A statue of Queen Victoria outside Kensington Palace.

by AMIT ROY THE curator of a new exhibition on Queen Victoria at Kensington Palace, Polly Putnam, has been honest about not sanitising the nature of British rule in India. For example, a caption to images of starving Indians taken from the Illustrated London News of 1877 could not be more blunt: “It is clear that British involvement in India was fundamentally exploitative. Food and profits were directed away from India towards Britain, which contributed to famines across the region. Between 1876 and 1878, an estimated 5.5 million people died from hunger in British territories.” “However, Victoria’s relationship with India was a complex one and she had much personal sympathy towards the Indian people,” the caption does add. The exhibition, which opened on May 24, marks the 200th anniversary of Victoria’s birth at Kensington Palace and will run until January 20, 2020. It is in two interlinked parts – Victoria: A Royal Childhood and Victoria: Woman and Crown. The first tells of Victoria’s upbringing until she became queen at the age of 18 in 1837. She was subjected to Kensington Palace rules. “The Princess is not to have her own bedroom; she is to sleep in the same room as her mother, the Duchess (of Kent),” was one rule. “She is not allowed to walk down the stairs unaccompanied,” and “She is to have a simple diet, only eating roast mutton,” were others. Her governess, Baroness Lehzen, introduced the book where Victoria had to describe her own behaviour.

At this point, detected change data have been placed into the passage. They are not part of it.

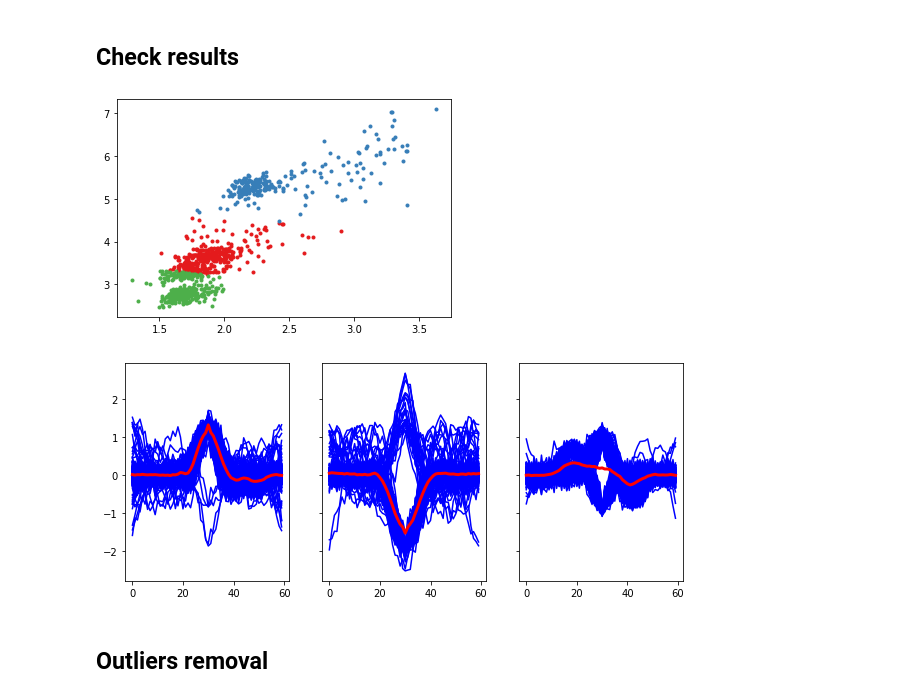
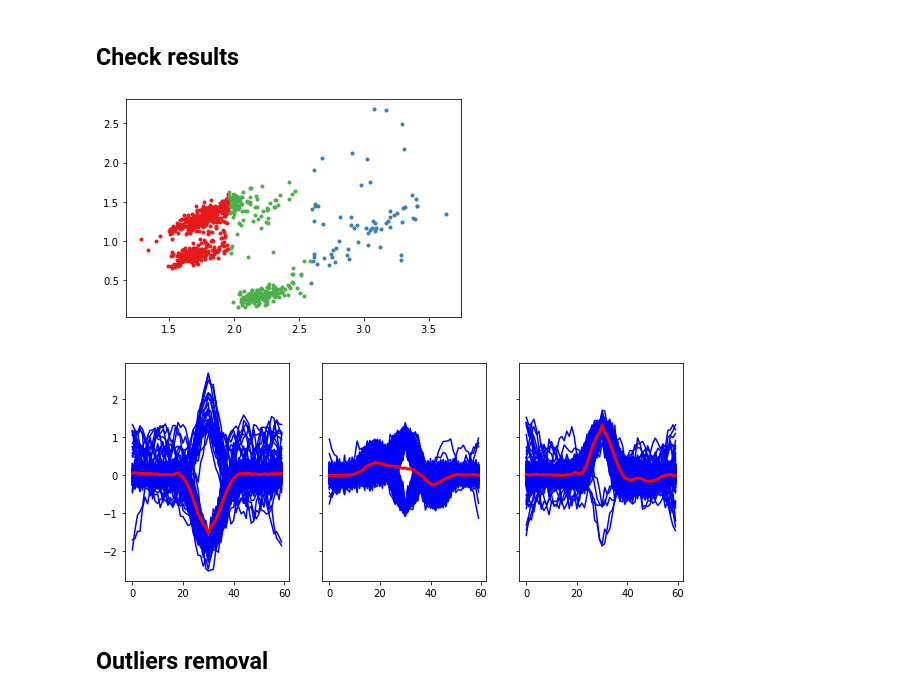
Before and after one commit to SmRanaldi/NeuralEngineeringClass, a Jupyter notebook: material/notebooks/D07.ipynb, the cells around one changed output. Saved outputs shown, nothing was run; the diff lists cells and outputs as text; code cells hidden in the pictures.

```diff
--- a/material/notebooks/D07.ipynb
+++ b/material/notebooks/D07.ipynb
@@ -47,7 +49,7 @@ print(features_all.shape)
 (888, 5)
 # %%
 n_neurons = 3
-features_to_plot = [0,3,4]
+features_to_plot = [0,0]
 
 cluster = KMeans(n_clusters=n_neurons)
 
@@ -59,15 +61,15 @@ KMeans(n_clusters=3)
 # %%
 plt.figure()
 
 c = plt.get_cmap('Set1')
 
 for i in range(n_neurons):
     idx = np.where(cluster.labels_==i)[0]
-    plt.plot(features_all[idx,features_to_plot[0]], features_all[idx,features_to_plot[1]], '.', c=c(i))
+    plt.plot(features_all[idx,features_to_plot[0]], features_all[idx,1], '.', c=c(i))
 
 plt.show()
 # %% [output]
-[figure, old version]
+[figure, new version]
 # %%
 fig,ax = plt.subplots(1, n_neurons, figsize=(10,4), sharex=True, sharey=True)
 for i in range(n_neurons):
@@ -76,7 +78,7 @@ for i in range(n_neurons):
     ax[i].plot(np.mean(spike_matrix[idx,:], axis=0), 'r', lw=3)
 plt.show()
 # %% [output]
-[figure, old version]
+[figure, new version]
 # %% [markdown]
 ## Outliers removal
 # %%
```
Also changed, not shown: parts of 4 cells of this notebook, 6 other files.
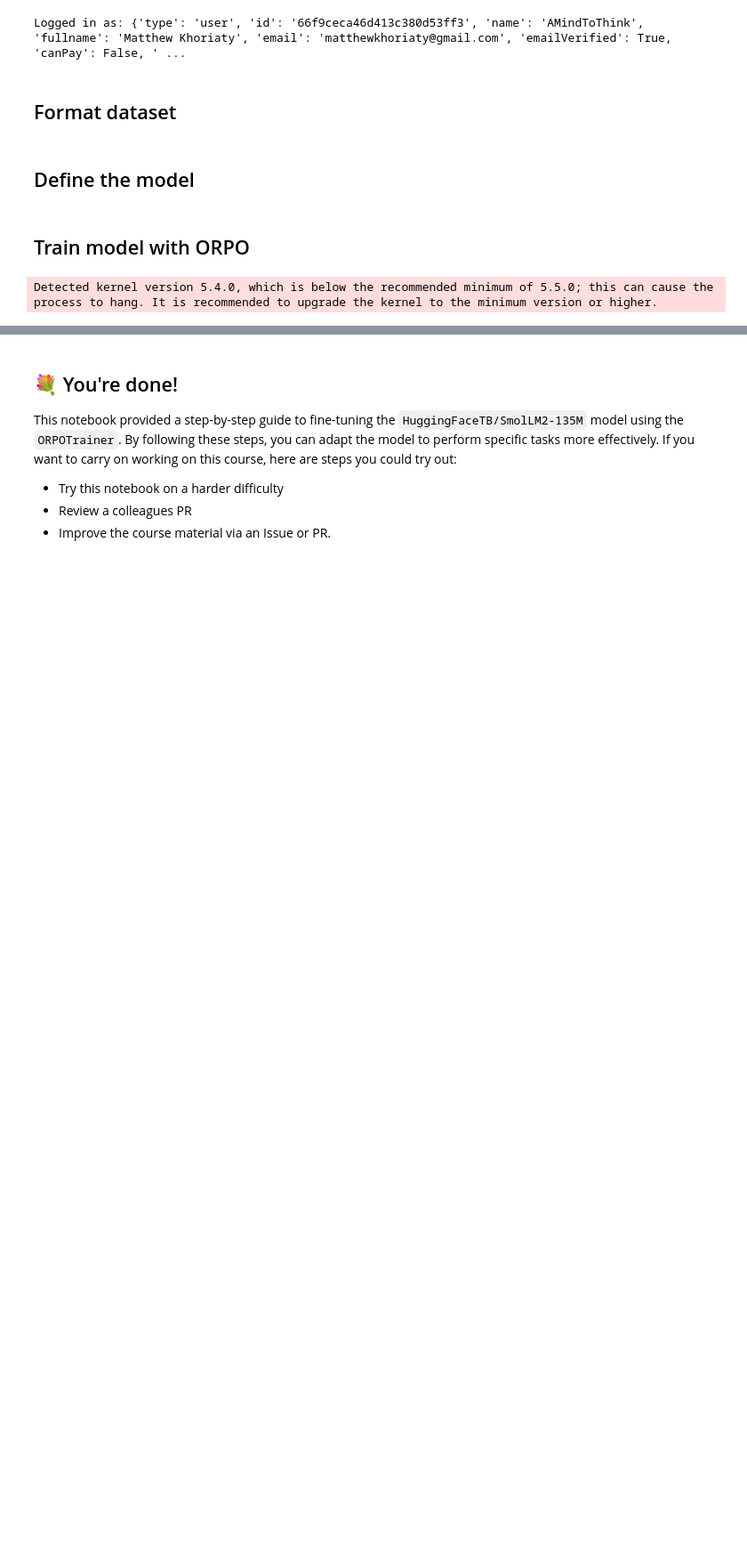
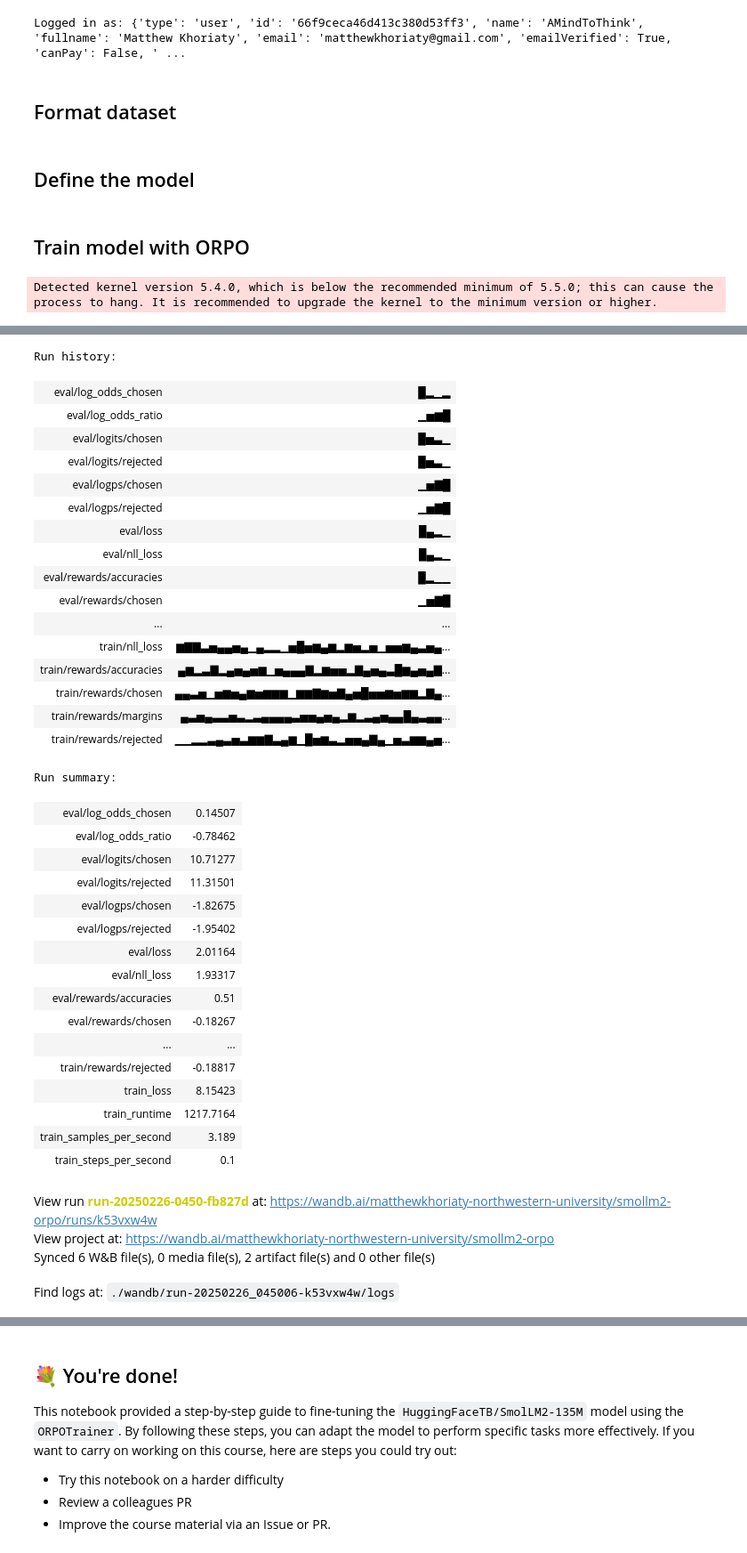
Before and after one commit to AMindToThink/interpretable-fine-tuning, a Jupyter notebook: src/training/practice/orpo_finetuning_example.ipynb, the cells around one changed output, grey strips where cells are left out. Shown at 89% size. Saved outputs shown, nothing was run; the diff lists cells and outputs as text; code cells hidden in the pictures; blank space fills up the shorter version.

```diff
--- a/src/training/practice/orpo_finetuning_example.ipynb
+++ b/src/training/practice/orpo_finetuning_example.ipynb
@@ -152,3 +196,6 @@ trainer.train()  # Train the model
 
 # Save the model
 trainer.save_model(f"./{finetune_name}")
+# %%
+wandb.finish()
+# %% [output]
@@ -154,0 +203,38 @@ trainer.save_model(f"./{finetune_name}")
+Run history:
+| eval/log_odds_chosen | █▂▁▂ |
+| eval/log_odds_ratio | ▁▅▆█ |
+| eval/logits/chosen | █▅▃▁ |
+| eval/logits/rejected | █▅▃▁ |
+| eval/logps/chosen | ▁▅▇█ |
+| eval/logps/rejected | ▁▅▇█ |
+| eval/loss | █▄▂▁ |
+| eval/nll_loss | █▄▂▁ |
+| eval/rewards/accuracies | █▂▁▁ |
+| eval/rewards/chosen | ▁▅▇█ |
+| ... | ... |
+| train/nll_loss | ▆▇▇▃▅▄▄▅▄▁▄▂▂▁▅█▅▆▄▆▂▆▅▂▅▁▅▅▆▄▃▅▄... |
+| train/rewards/accuracies | ▄▆▂▃▇▂▄▅▄▅▆▁▅▄▄▄▇▂▆▅▅▂▇▄▅▄▃█▆▄▅▄▇... |
+| train/rewards/chosen | ▄▄▃▅▁▅▆▅▄▆▅▆▆▆▁▆▆▇▆▅▇▄▅█▅▅▆▅▆▆▂▇▄... |
+| train/rewards/margins | ▄▃▅▄▃▃▅▃▂▃▄▄▄▄▃▅▅▄▅▄▂▆▂▃▄▅▄▄█▄▃▄▄... |
+| train/rewards/rejected | ▁▁▂▂▃▄▃▅▃▆▆▇▃▄▆▁█▅▆▃▂▅▅▄▇▄▁▅▃▆▆▄▅... |
+Run summary:
+| eval/log_odds_chosen | 0.14507 |
+| eval/log_odds_ratio | -0.78462 |
+| eval/logits/chosen | 10.71277 |
+| eval/logits/rejected | 11.31501 |
+| eval/logps/chosen | -1.82675 |
+| eval/logps/rejected | -1.95402 |
+| eval/loss | 2.01164 |
+| eval/nll_loss | 1.93317 |
+| eval/rewards/accuracies | 0.51 |
+| eval/rewards/chosen | -0.18267 |
+| ... | ... |
+| train/rewards/rejected | -0.18817 |
+| train_loss | 8.15423 |
+| train_runtime | 1217.7164 |
+| train_samples_per_second | 3.189 |
+| train_steps_per_second | 0.1 |
+View run run-20250226-0450-fb827d at: https://wandb.ai/matthewkhoriaty-northwestern-university/smollm2-orpo/runs/k53vxw4w
+View project at: https://wandb.ai/matthewkhoriaty-northwestern-university/smollm2-orpo
+Synced 6 W&B file(s), 0 media file(s), 2 artifact file(s) and 0 other file(s)
+Find logs at: ./wandb/run-20250226_045006-k53vxw4w/logs
```
Also changed, not shown: parts of 6 cells of this notebook, 2 other files.
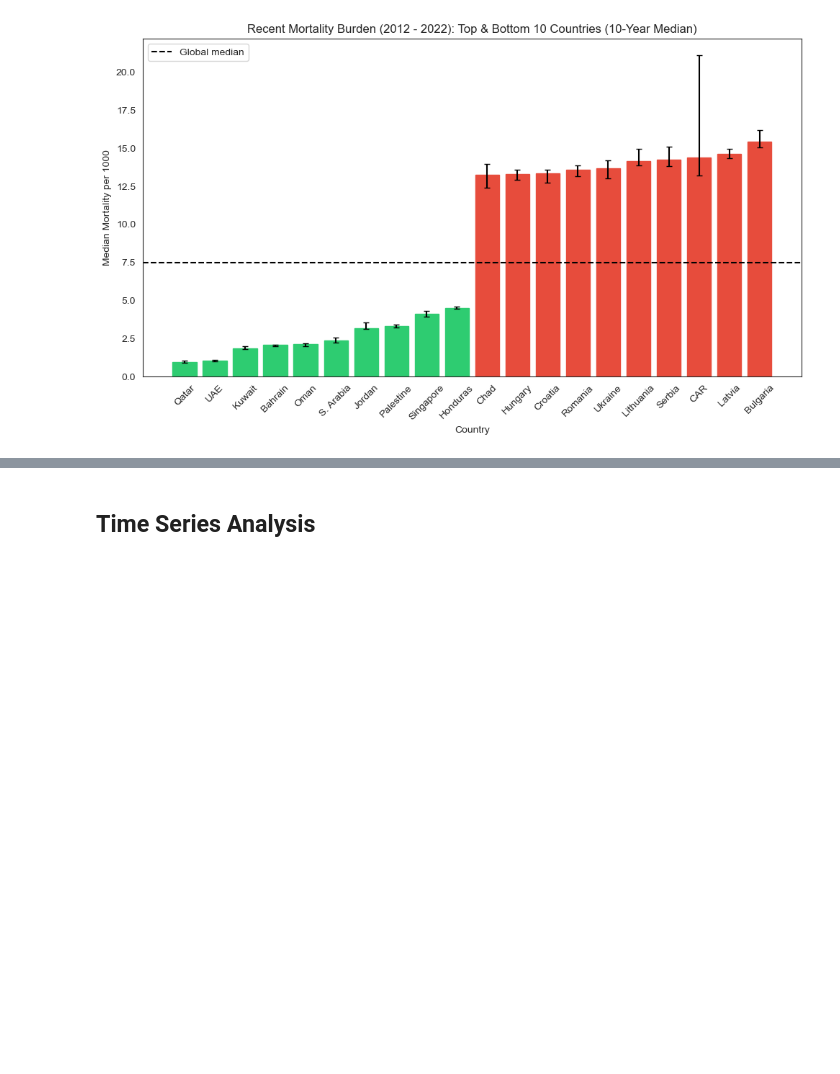
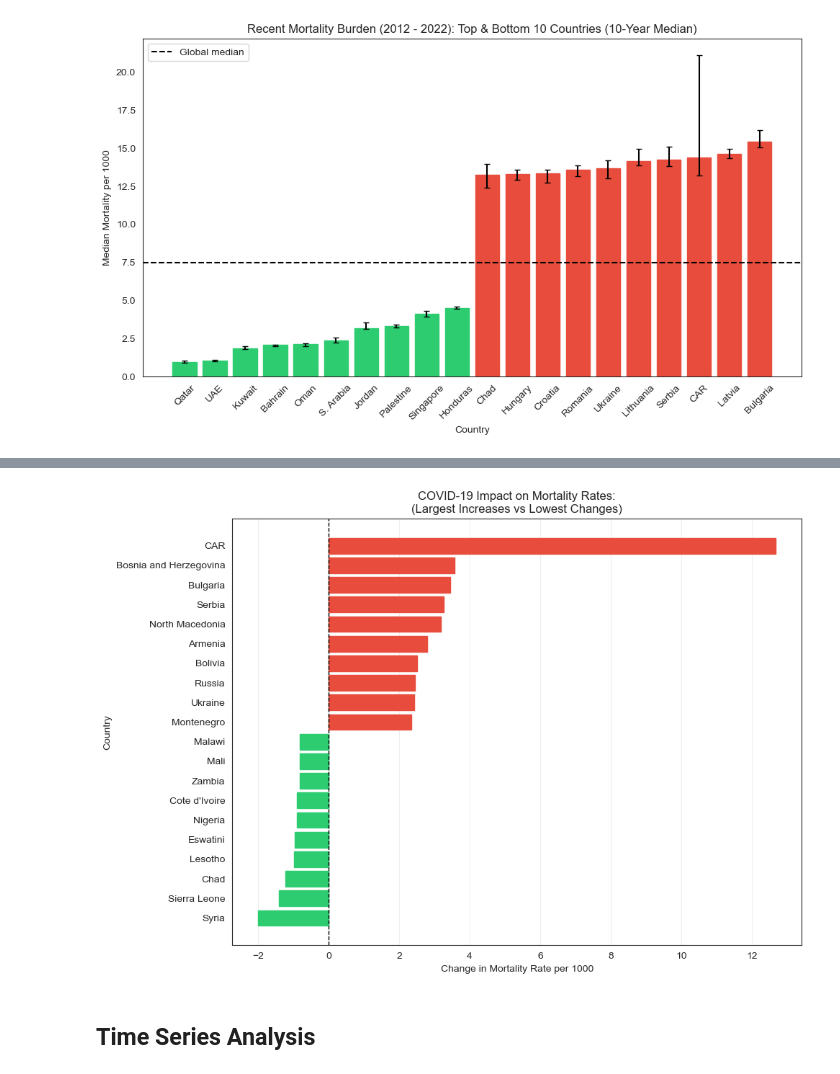
Before and after one commit to inhuman-44x/global_mortality_analysis, a Jupyter notebook: notebooks/01_eda.ipynb, the cells around one changed output, grey strips where cells are left out. Cells and saved outputs as stored; diff of their text form; code cells hidden in the pictures; blank space fills up the shorter version.

```diff
--- a/notebooks/01_eda.ipynb
+++ b/notebooks/01_eda.ipynb
@@ -315,2 +468,75 @@ plt.show()
+# %%
+pre_covid = (df[(df['year'] >= 2015) & (df['year'] <= 2019)]
+         .groupby('entity')['mortality_per_1000'].mean()
+         .reset_index(name = 'pre_covid_mr')
+         )
+
+covid_change = pre_covid.merge(covid, on = 'entity')
+covid_change['absolute_change'] =  covid_change['covid_mr'] - covid_change['pre_covid_mr']
+covid_change['percent_change'] = covid_change['absolute_change'] / covid_change['pre_covid_mr'] * 100
+
+# Top worsening countries
+worst_10 = covid_change.sort_values(
+    'absolute_change',
+    ascending=False
+).head(10)
+
+# Lowest change / improvement countries
+best_10 = covid_change.sort_values(
+    'absolute_change',
+    ascending=True
+).head(10)
+
+# Combine
+combined = pd.concat([best_10, worst_10])
+
+# Sort for plotting
+combined = combined.sort_values('absolute_change')
+
+# Colors
+combined['color'] = combined['absolute_change'].apply(
+    lambda x: '#2ECC71' if x < 0 else '#E74C3C'
+)
+
+# Optional short labels
+combined['entity'] = combined['entity'].replace({
+    'United Arab Emirates': 'UAE',
+    'Central African Republic': 'CAR'
+})
+
+# Plot
+plt.figure(figsize=(10, 7))
+
+bars = plt.barh(
+    combined['entity'],
+    combined['absolute_change']
+)
+
+# Apply colors
+for bar, color in zip(bars, combined['color']):
+    bar.set_color(color)
+
+# Reference line
+plt.axvline(
+    0,
+    color='black',
+    linestyle='--',
+    linewidth=1
+)
+
+plt.xlabel('Change in Mortality Rate per 1000')
+plt.ylabel('Country')
+
+plt.title(
+    'COVID-19 Impact on Mortality Rates:\n'
+    '(Largest Increases vs Lowest Changes)'
+)
+
+plt.grid(axis='x', alpha=0.3)
+
+plt.tight_layout()
+plt.show()
+# %% [output]
+[figure, added]
 # %% [markdown]
 ## Time Series Analysis
```
Also changed, not shown: parts of 24 cells of this notebook, 2 other files.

Comments that the self-aware royal put down ranged from “good” to “naughty and vulgar” to “Very Very Very Very Horribly Naughty!!!!!” Although her mother’s first language was German, Victoria was brought up as an English girl. She was also taught drawing, and later as Queen, she would sketch not only Maharaja Duleep Singh, but also various Indians to whom she granted an audience. Despite all the rules, she had a much happier childhood than she liked to pretend. The second part of the exhibition tells of her 63-year reign and focuses in part on her relationship with India. Displays include Duleep’s jacket and slippers, and a replica of the uncut Kohinoor diamond and how it came into Victoria’s possession. Also on show is an outfit where the organza and lace had Indian designs. There is a statuette of Munshi Abdul Karim, who came to her from India as a servant but “became her first real Indian friend”. Victoria’s ‘Hindustani’ diary is displayed, with jottings in Urdu. She appealed to Abdul: “Speak to me in Hindustani, speak slowly, that I may understand it as I wish to learn.” The moment she died on January 21, 1901, Abdul was kicked out from his grace and favour home and deported to India. All the letters she had written to him were also burned. What unfolds is the tale of how India became “the jewel in the crown” after control of India was taken away from the East India Company after the Indian uprising of 1857. Although Victoria became Empress of India in 1876, “her interest and involvement with India began years before”. In 1842, she said: “Natives and coloured races should be treated with every kindness and affection as brothers not – as alas! Englishmen too often do – as totally different to ourselves, fit only to be crushed and shot down!” In 1856 she wrote, “I always feel sorry for those poor deposed Indian Princes.” “However, she was happy to wear the Kohinoor diamond… This fabulous jewel was once worn by Maharaja Ranjit Singh, who created the Sikh Empire,” a caption points out. “The brutal deaths of 100,000 Indian and 11,000 British people during the rebellion changed the way India was governed,” visitors learn. “Until that point India was controlled by the privately owned East India Company. After their failure to rule, power in India was transferred to the Crown. “From that moment, Victoria sought out as much information as she could about India. She commissioned photographers and artists to record the country. “Victoria wrote requesting information from anyone she knew in India as she did not want to rely on biased reports from the government. Most importantly, the letters she received from Indian royalty and personal encounters with Maharajah Duleep Sing led to a total fascination with India.”